I'm no stranger to business failure, either. To an experienced outside observer, the trajectory of my first business was like watching a train wreck in slow motion.
I built a product based on untested assumptions, failed to validate the market appeal, didn't start working on a distribution & sales plan until I had already produced thousands of units, and seriously misjudged the price point consumers would be willing to pay.
All in all, I'd end up losing $6,537 after liquidating my excess inventory at deep discounts. However, the failure of my first business taught me some very impactful lessons that would go on to shape the person I'd become. It also made very clear to me, the decisions I'd have to make in the event of another business failure one day.
When your business fails, you're likely bringing with you some less than ideal financial conditions, potentially damaged relationships with friends or co-founders, and a very strong shake to your personal confidence. It's heavy.
The bottom line is that when your business is failing, it's now time to make some tough decisions.
Here are the two main decisions you need to consciously make after experiencing business failure.
1. Do you immediately try again?
What'd you learn from your recent business failure?
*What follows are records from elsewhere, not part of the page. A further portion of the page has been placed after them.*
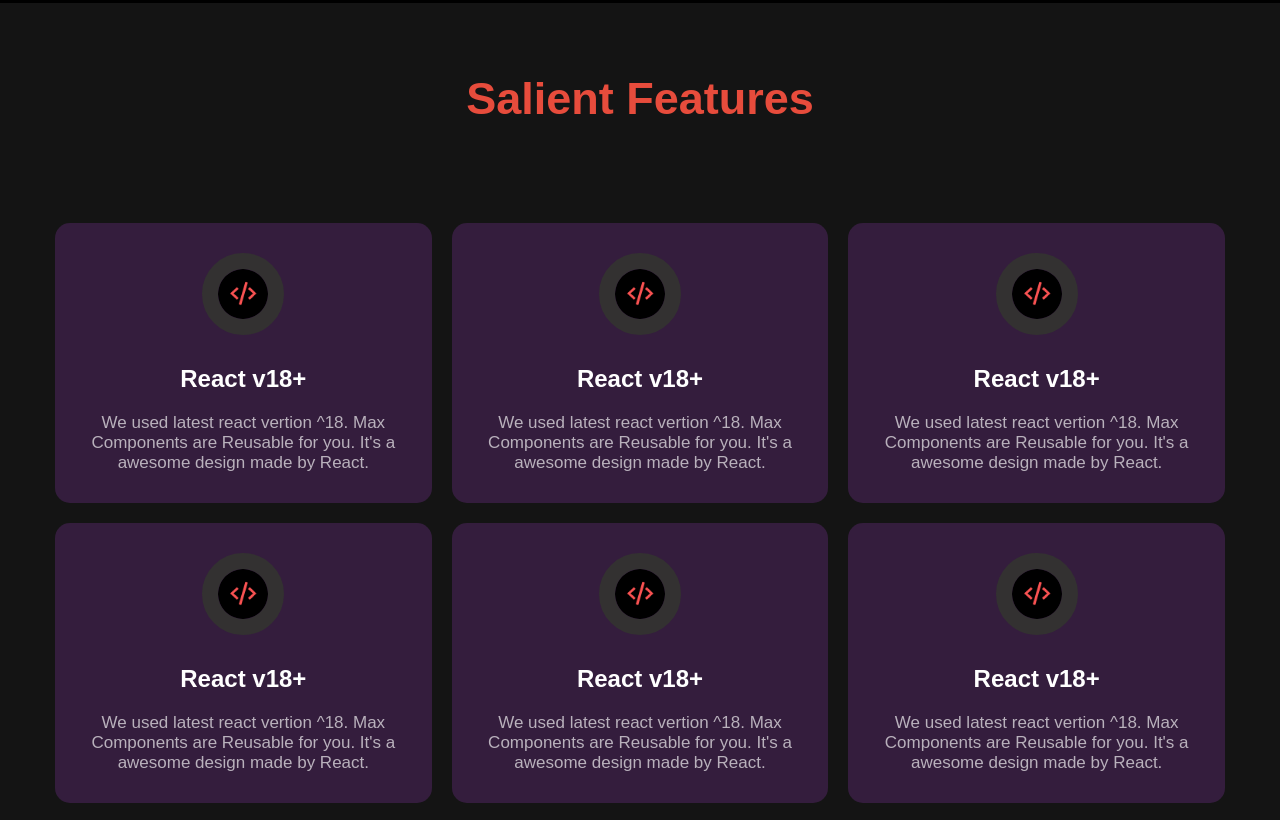
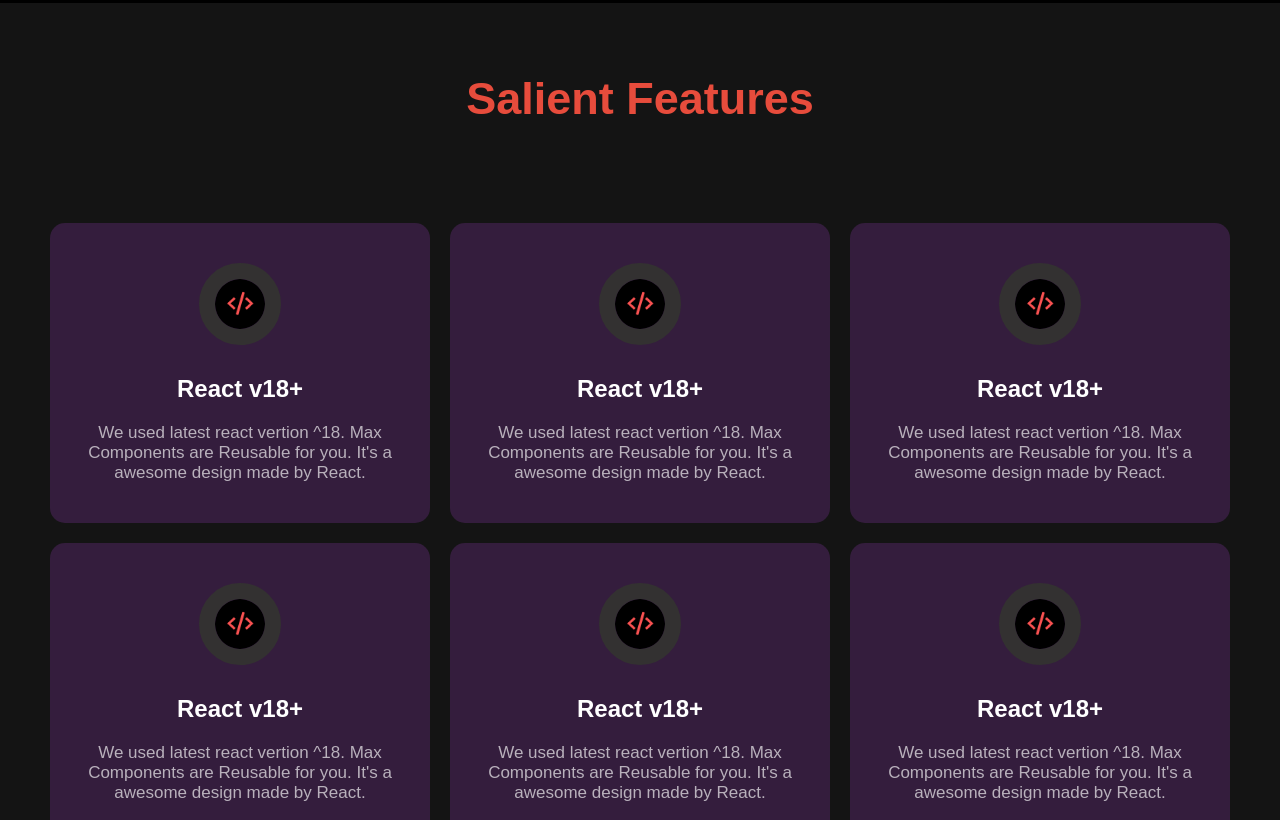
Before and after one commit to Neowaj100/Project-Two, a plain HTML site: page index.html in a window 1280 px wide. Shown: the part 1319-2139 px from the top of the page. Drawn offline with Linux system fonts and the light colour scheme.

Commit message:
Update style.css

```diff
--- a/style.css
+++ b/style.css
@@ -151,10 +151,10 @@
     display: grid;
     grid-template-columns: repeat(3,1fr);
     gap: 20px;
-    padding: 80px 55px;
+    padding: 80px 50px;
 }
 .service-box{
-    height: 280px;
+    height: 300px;
     width: 100%;
     background: #341d3d;
     border-radius: 15px;
```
Does it make sense to immediately pick back up and try again with a fresh outlook and a slight change in business model?
The first step before making any concrete decisions about your next course of action is to decompress, analyze your failure and determine the biggest contributors to why things went wrong.
- Were you out of touch with your customers?
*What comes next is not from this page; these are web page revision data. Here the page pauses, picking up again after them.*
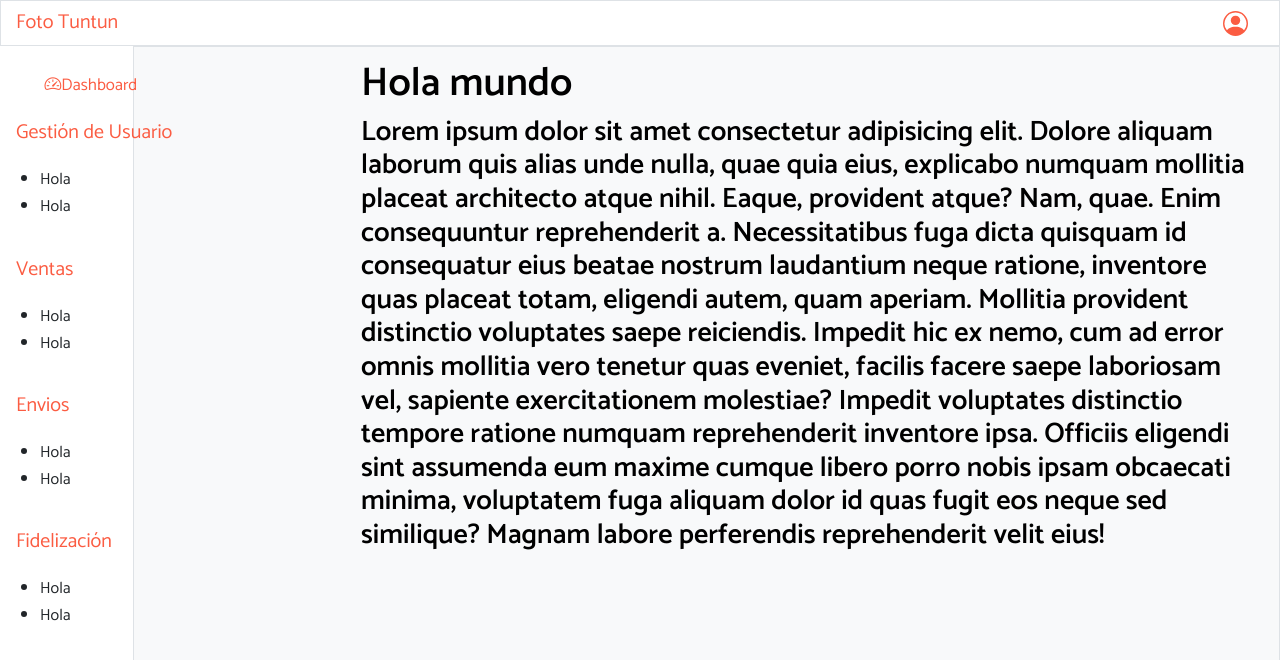
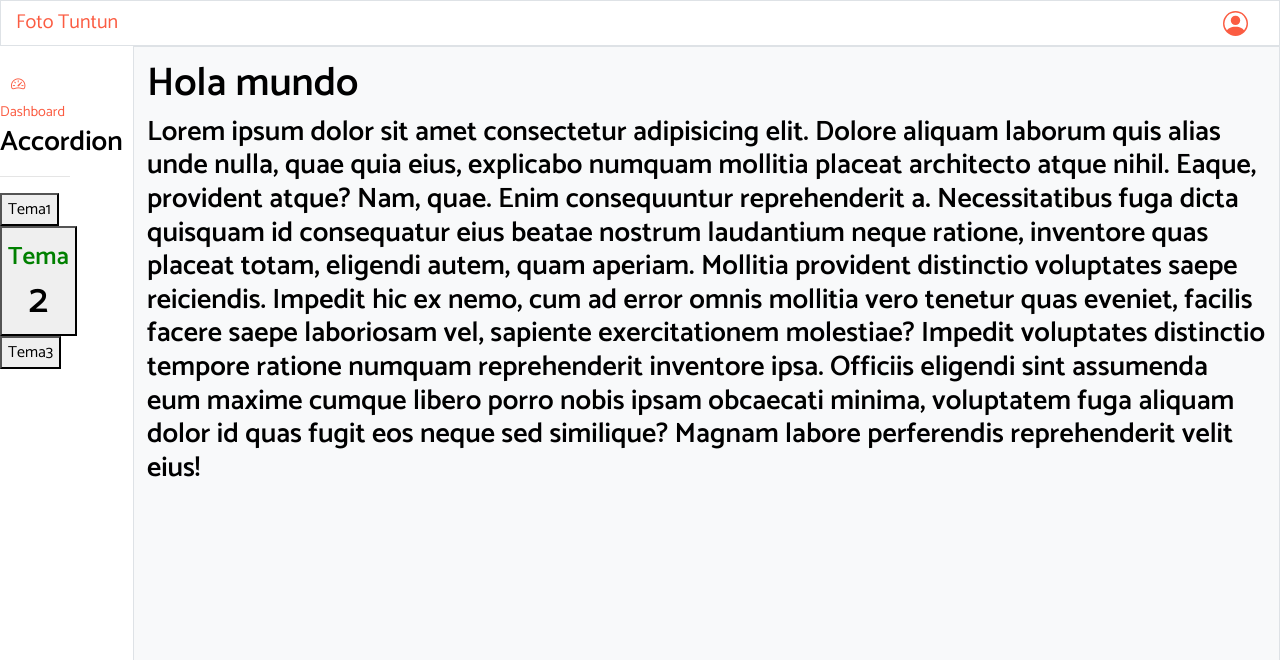
Before and after one commit to DiegoMurillo7536/TuntunFrontendRoutes, an Angular app: page /checkout in a window 1280 px wide. Shown: the top 660 px of the page. Built offline with nearby package versions, Linux system fonts and the light colour scheme; what ngx-slick-carousel would draw is missing.

Commit message:
Haciendo acordeon en el sidebar

```diff
--- a/src/app/administrador/component/sidebar/sidebar.component.css
+++ b/src/app/administrador/component/sidebar/sidebar.component.css
@@ -3,9 +3,25 @@
     padding-bottom:40% ;
     padding-top: 2%;
     float: left;
+    width: 10.5%;
+
 }
 #titulomodulo{
 
     margin-left: 15%;
-    font-size: 1.05em;
+    font-size: 0.9em;
+
+    padding: 0.5%;
 }
+.items{
+    margin-left: 30%;
+    margin-right: 5%;
+}
+
+.acordeon{
+    font-size: 15px;
+}
+span{
+    color:green;
+    font-size:25px;
+}
--- a/src/app/administrador/component/sidebar/sidebar.component.html
+++ b/src/app/administrador/component/sidebar/sidebar.component.html
@@ -2,92 +2,28 @@
 
    <a href="#" id="titulomodulo"> <i class="bi bi-speedometer2"></i>Dashboard</a>
 
-   <a
-   class="navbar-brand p-3"
-   (click)="collapse.toggle()"
-   [attr.aria-expanded]="!isCollapsed"
-   aria-controls="collapseExample">
-   Gestión de Usuario
-</a>
-<div>
- <div #collapse="ngbCollapse" [(ngbCollapse)]="isCollapsed" [horizontal]="true" >
+   <h3>Accordion</h3>
+<hr>
+<ngb-accordion #acc="ngbAccordion" (panelChange)=nomodificar($event)>
+    <ngb-panel id="panel1" title="Tema1">
+        <ng-template ngbPanelContent>
+            Lorem ipsum dolor, sit amet consectetur adipisicing elit. Veritatis ratione eaque voluptatibus error animi quaerat delectus maiores saepe, nemo, inventore nobis omnis, consequuntur asperiores odit non aliquid quo? Maiores, nam.
+        </ng-template>
+    </ngb-panel>
+    <ngb-panel id="panel2">
+        <ng-template ngbPanelTitle>
+            <h1> <span>Tema</span> 2</h1>
+        </ng-template>
+        <ng-template ngbPanelContent>
+            Lorem ipsum dolor, sit amet consectetur adipisicing elit. Veritatis ratione eaque voluptatibus error animi quaerat delectus maiores saepe, nemo, inventore nobis omnis, consequuntur asperiores odit non aliquid quo? Maiores, nam.
+        </ng-template>
+    </ngb-panel>
+    <ngb-panel id="panel3" title="Tema3" [disabled]="false">
+        <ng-template ngbPanelContent>
+            Lorem ipsum dolor, sit amet consectetur adipisicing elit. Veritatis ratione eaque voluptatibus error animi quaerat delectus maiores saepe, nemo, inventore nobis omnis, consequuntur asperiores odit non aliquid quo? Maiores, nam.
+        </ng-template>
+    </ngb-panel>
+</ngb-accordion>
 
-     <ul>
-       <li>
-         Hola
-       </li>
-       <li>
-         Hola
-       </li>
-     </ul>
 
- </div>
 </div>
-
-  <a
-      class="navbar-brand p-3"
-      (click)="collapse.toggle()"
-      [attr.aria-expanded]="!isCollapsed"
-      aria-controls="collapseExample">
-      Ventas
-</a>
-  <div>
-    <div #collapse="ngbCollapse" [(ngbCollapse)]="isCollapsed" [horizontal]="true" >
-
-        <ul>
-          <li>
-            Hola
-          </li>
-          <li>
-            Hola
-          </li>
-        </ul>
-
-    </div>
-  </div>
-
-  <a
-      class="navbar-brand p-3"
-      (click)="collapse.toggle()"
-      [attr.aria-expanded]="!isCollapsed"
-      aria-controls="collapseExample">
-      Envios
-</a>
-  <div>
-    <div #collapse="ngbCollapse" [(ngbCollapse)]="isCollapsed" [horizontal]="true" >
-
-        <ul>
-          <li>
-            Hola
-          </li>
-          <li>
-            Hola
-          </li>
-        </ul>
-
-    </div>
-  </div>
-
-  <a
-      class="navbar-brand p-3"
-      (click)="collapse.toggle()"
-      [attr.aria-expanded]="!isCollapsed"
-      aria-controls="collapseExample">
-      Fidelización
-</a>
-  <div>
-    <div #collapse="ngbCollapse" [(ngbCollapse)]="isCollapsed" [horizontal]="true" >
-
-        <ul>
-          <li>
-            Hola
-          </li>
-          <li>
-            Hola
-          </li>
-        </ul>
-
-    </div>
-  </div>
-
-  </div>
--- a/src/app/administrador/component/sidebar/sidebar.component.ts
+++ b/src/app/administrador/component/sidebar/sidebar.component.ts
@@ -1,4 +1,8 @@
 import { Component, OnInit } from '@angular/core';
+import {NgbAccordionConfig} from '@ng-bootstrap/ng-bootstrap'
+import {NgbPanelChangeEvent} from '@ng-bootstrap/ng-bootstrap';
+
+
 
 @Component({
   selector: 'app-sidebar',
@@ -6,8 +10,16 @@ import { Component, OnInit } from '@angular/core';
   styleUrls: ['./sidebar.component.css']
 })
 export class SidebarComponent implements OnInit {
-  public isCollapsed = false;
-  constructor() { }
+  constructor(private _config:NgbAccordionConfig) {
+    _config.closeOthers=true;
+  }
+
+  nomodificar($event:NgbPanelChangeEvent){
+  if ($event.panelId === 'panel1' && $event.nextState === false){
+    $event.preventDefault();  }
+  }
+
+
 
   ngOnInit(): void {
   }
--- a/src/app/app.module.ts
+++ b/src/app/app.module.ts
@@ -1,5 +1,6 @@
 import { NgModule } from '@angular/core';
 import { BrowserModule } from '@angular/platform-browser';
+import { NgbModule } from '@ng-bootstrap/ng-bootstrap';
 
 import { AppComponent } from './app.component';
 import { HeaderComponent } from './client/header/Cliente/header.component';
@@ -22,7 +23,7 @@ import { AppRoutingModule } from './app-routing.module';
 import { HeaderAdminComponent } from './administrador/component/header/header.component';
 import { DashboardAdminComponent } from './administrador/dashboard/dashboard.component';
 import { SidebarComponent } from './administrador/component/sidebar/sidebar.component';
-import { NgbModule } from '@ng-bootstrap/ng-bootstrap';
+
 @NgModule({
   declarations: [
     AppComponent,
```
- Was your product or service truly unique in the marketplace?
- Did you effectively communicate your value propositions?
These are just a few of the most common reasons 80% of businesses fail in their first 18 months.
After my first painful business failure, I spent dozens of difficult hours analyzing where exactly I went wrong and figuring out which decisions I could've made differently along the road to that failure. While I had already decided that I wasn't going to pursue a similar business (ever again), I did all of this analysis with the goal of quickly internalizing the lessons that might be able to help me do better with my next business venture.
Don't dwell on your past failures, but if you don't pause and thoughtfully collect insights, you're bound to make the same mistakes over again.
2. Do you focus on getting a full-time day job?
Before immediately jumping into another costly business venture, you need to go through a serious self-evaluation and determine whether or not that's a reasonable (and responsible) decision.
If you have a family that depends on your income, or a large amount of outstanding debt from your last venture, taking a steady full-time job with your new set of broad experience may be the best course of action for the immediate future.
It doesn't have to be forever; plenty of successful entrepreneurs have had pitstops working for someone else in between self-employment, which is exactly what I did after my first business failure. Rebuilding my savings for two years, getting paid to gain more experience, and establish relationships with people who'd later go on to become mentors, advisors and clients, all paid off greatly.
If your business fails, don't allow it to diminish your self-confidence or wipe out your lofty ambitions. Take care of your responsibilities, learn from your mistakes, spend a little time decompressing, and start looking for your next business opportunity. Make it count.